Or Brenning, a disease mentioned by old historians, from which authors have unsuccessfully endeavoured to demonstrate the antiquity of Syphilis, q. v.

Burrhi Spiritus Matricalis

Burrhus's spirit for disorders of the womb, is made with myrrh, olibanum, and amber, in spirit of wine.

Bursa Testium

See Scrotum. Bursalis Musculus; so called from its resemblance to bursa, a purse. See Obturator externus et Internus.


(From Buselinum 1568 great, and parsley). A large species of parsley.

Bussii Spiritus Bezoardicus

The bezoardic spirit of Bussius, an eminent physician at Dresden.

Take the spirit of ivory, saturated with subtile oil and salt, two ounces (a. spiritus C. C); crude sal ammoniac, four ounces; potash, dissolved in water, eleven ounces; amber, half a pound; oil of juniper, half an ounce; distil them in a retort. A salt rises first, and then the spirit, which dissolves this salt.


Frondosa of Roxburgh, is supposed to nourish the insect that furnishes the gum lac.


See Gutta rosacea.


See Terebinthina.

Buthalmum Majus

See Bellis major.

Butomon Butomus

(From Butomon Butomus 1570 greatly, and to cut,) so named from their sword like shape. It resembles the palms, and its roots are eaten by the Calmucks as food. Its natural order, junci, we have already pointed out. It belongs to the alismoideae of Ventenat. See Iris palustris.


See-Pareira brava.


(From Butyrum 1572 a cow, and coagulum, or cream). Butter. See Adeps.

Butyrum cerae. See Oleum cerae.

Butyrum coctum. See Azom.

Butyrum antimonii. See Antimonium.


An abbreviation of J. C. Buxbaumi Enu-incratio Plantarum, 1721, 8vo.


Buxus sempervirens Lin. Sp. Pi. 1394, (Buxus 1574 from to become hard; or more probably from the Arabic term baksa). The box tree. The Hollanders call it palm tree. It is a well known evergreen, and found wild in some parts of England.

An infusion of the leaves in water hath a fetid smell and a strong bitter nauseous taste, is purgative, and destroys worms. The active matter, or the wood, is of the saline, and not of the resinous kind, consequently differs from the lignum guaiacum, which it is said to resemble as a sudorific and an alterant.

The leaves of the common dwarf box dried and powdered are supposed to destroy worms in children. As much as will lay on a shilling may be given at bed time every night. The oil is used as a depilatory.

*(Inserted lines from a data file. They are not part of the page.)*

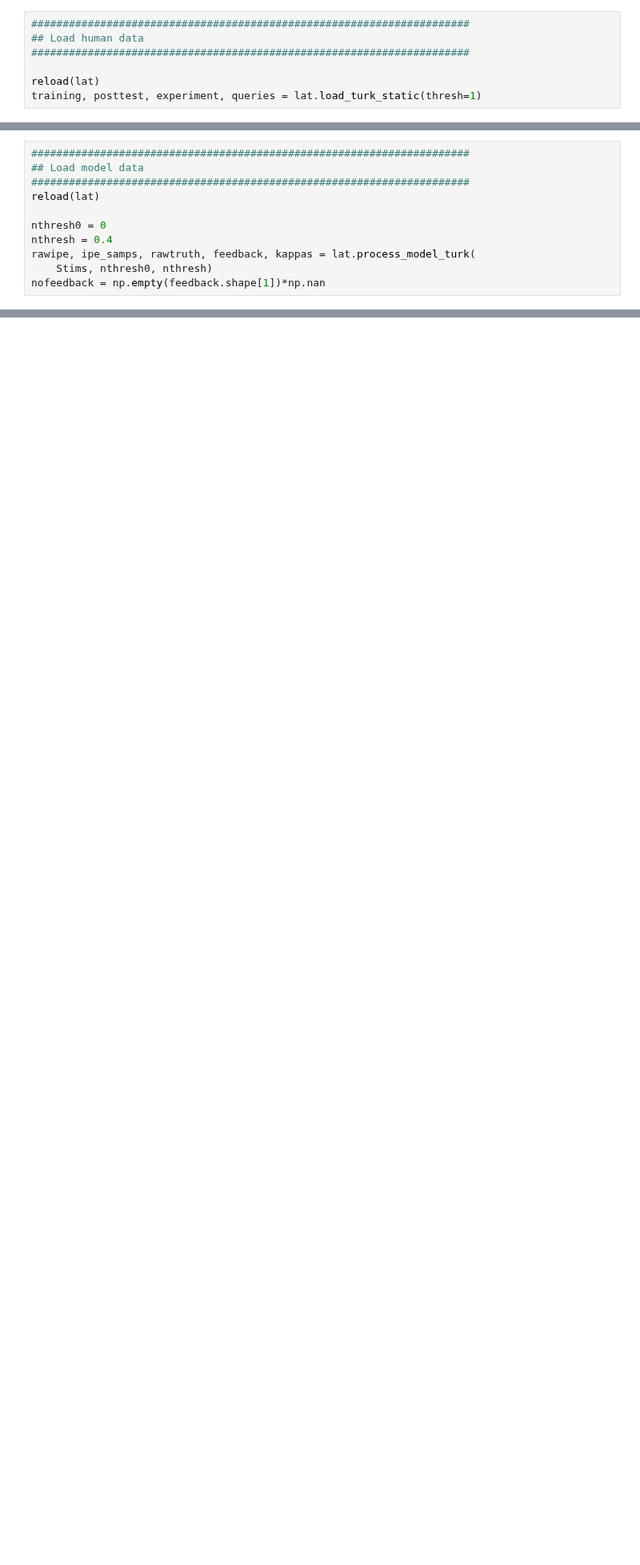
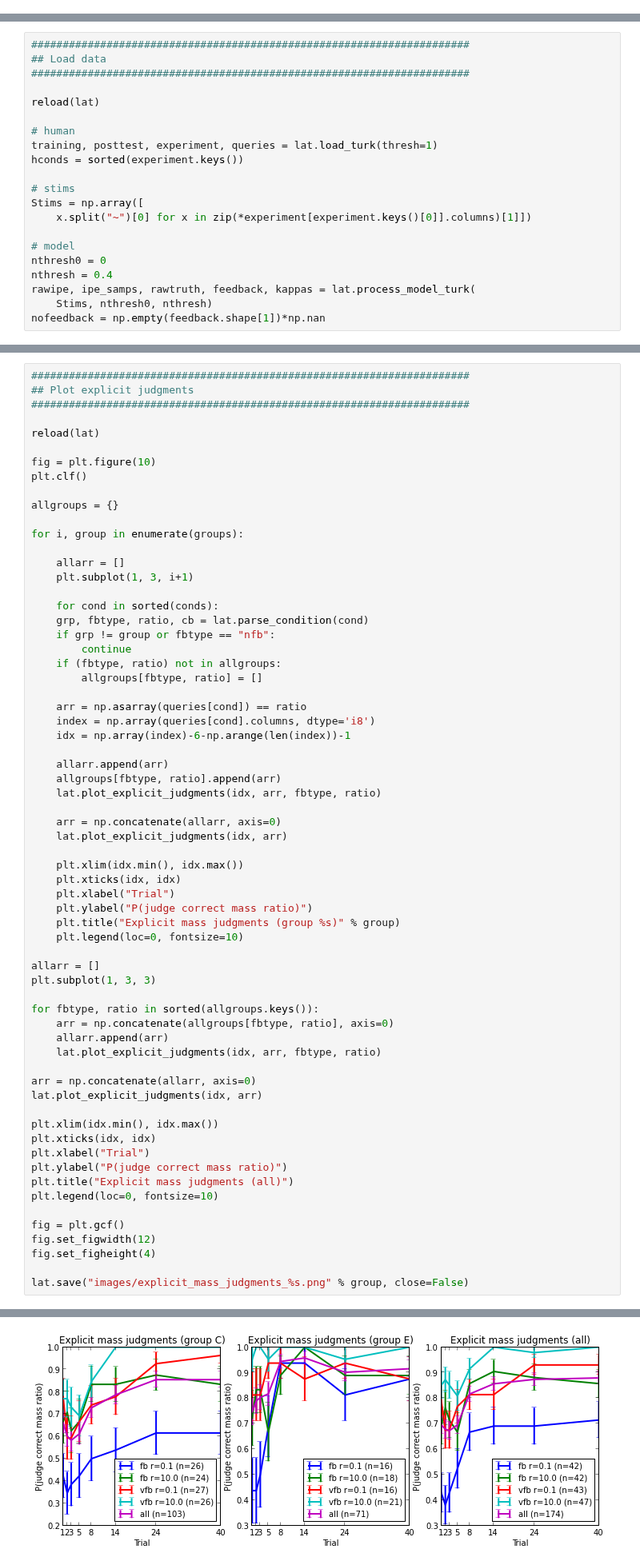
Before and after one commit to berkeley-cocosci/mass-inference, a Jupyter notebook: analysis/learning-analysis.ipynb, the cells around one changed output, grey strips where cells are left out. Shown at 80% size. Saved outputs shown, nothing was run; the diff lists cells and outputs as text; blank space fills up the shorter version.

```diff
--- a/analysis/learning-analysis.ipynb
+++ b/analysis/learning-analysis.ipynb
@@ -27,10 +27,3 @@ weightedSample = rvs.util.weightedSample
 
 pd.set_option('line_width', 195)
 LINE = "-"*195
-# %%
-######################################################################
-## Load human data
-######################################################################
-
-reload(lat)
-training, posttest, experiment, queries = lat.load_turk_static(thresh=1)
@@ -53,9 +30,19 @@ Stims = np.array([
 # %%
 ######################################################################
-## Load model data
+## Load data
 ######################################################################
+
 reload(lat)
 
+# human
+training, posttest, experiment, queries = lat.load_turk(thresh=1)
+hconds = sorted(experiment.keys())
+
+# stims
+Stims = np.array([
+    x.split("~")[0] for x in zip(*experiment[experiment.keys()[0]].columns)[1]])
+
+# model
 nthresh0 = 0
 nthresh = 0.4
 rawipe, ipe_samps, rawtruth, feedback, kappas = lat.process_model_turk(
@@ -63,0 +215,66 @@ nofeedback = np.empty(feedback.shape[1])*np.nan
+# %%
+######################################################################
+## Plot explicit judgments
+######################################################################
+
+reload(lat)
+
+fig = plt.figure(10)
+plt.clf()
+
+allgroups = {}
+
+for i, group in enumerate(groups):
+
+    allarr = []
+    plt.subplot(1, 3, i+1)
+
+    for cond in sorted(conds):
+	grp, fbtype, ratio, cb = lat.parse_condition(cond)
+	if grp != group or fbtype == "nfb":
+	    continue
+	if (fbtype, ratio) not in allgroups:
+	    allgroups[fbtype, ratio] = []
+
+	arr = np.asarray(queries[cond]) == ratio
+	index = np.array(queries[cond].columns, dtype='i8')
+	idx = np.array(index)-6-np.arange(len(index))-1
+
+	allarr.append(arr)
+	allgroups[fbtype, ratio].append(arr)
+	lat.plot_explicit_judgments(idx, arr, fbtype, ratio)
+
+    arr = np.concatenate(allarr, axis=0)
+    lat.plot_explicit_judgments(idx, arr)
+
+    plt.xlim(idx.min(), idx.max())
+    plt.xticks(idx, idx)
+    plt.xlabel("Trial")
+    plt.ylabel("P(judge correct mass ratio)")
+    plt.title("Explicit mass judgments (group %s)" % group)
+    plt.legend(loc=0, fontsize=10)
+
+allarr = []
+plt.subplot(1, 3, 3)
+
+for fbtype, ratio in sorted(allgroups.keys()):
+    arr = np.concatenate(allgroups[fbtype, ratio], axis=0)
+    allarr.append(arr)
+    lat.plot_explicit_judgments(idx, arr, fbtype, ratio)
+
+arr = np.concatenate(allarr, axis=0)
+lat.plot_explicit_judgments(idx, arr)
+
+plt.xlim(idx.min(), idx.max())
+plt.xticks(idx, idx)
+plt.xlabel("Trial")
+plt.ylabel("P(judge correct mass ratio)")
+plt.title("Explicit mass judgments (all)")
+plt.legend(loc=0, fontsize=10)
+
+fig = plt.gcf()
+fig.set_figwidth(12)
+fig.set_figheight(4)
+
+lat.save("images/explicit_mass_judgments_%s.png" % group, close=False)
+# %% [output]
@@ -63,0 +282 @@ nofeedback = np.empty(feedback.shape[1])*np.nan
+[figure, added]
```
Also changed, not shown: parts of 29 cells of this notebook, 4 other files.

O-buy O. A sort of pepper in the Philippine Islands. Ray calls it piper longum monardi.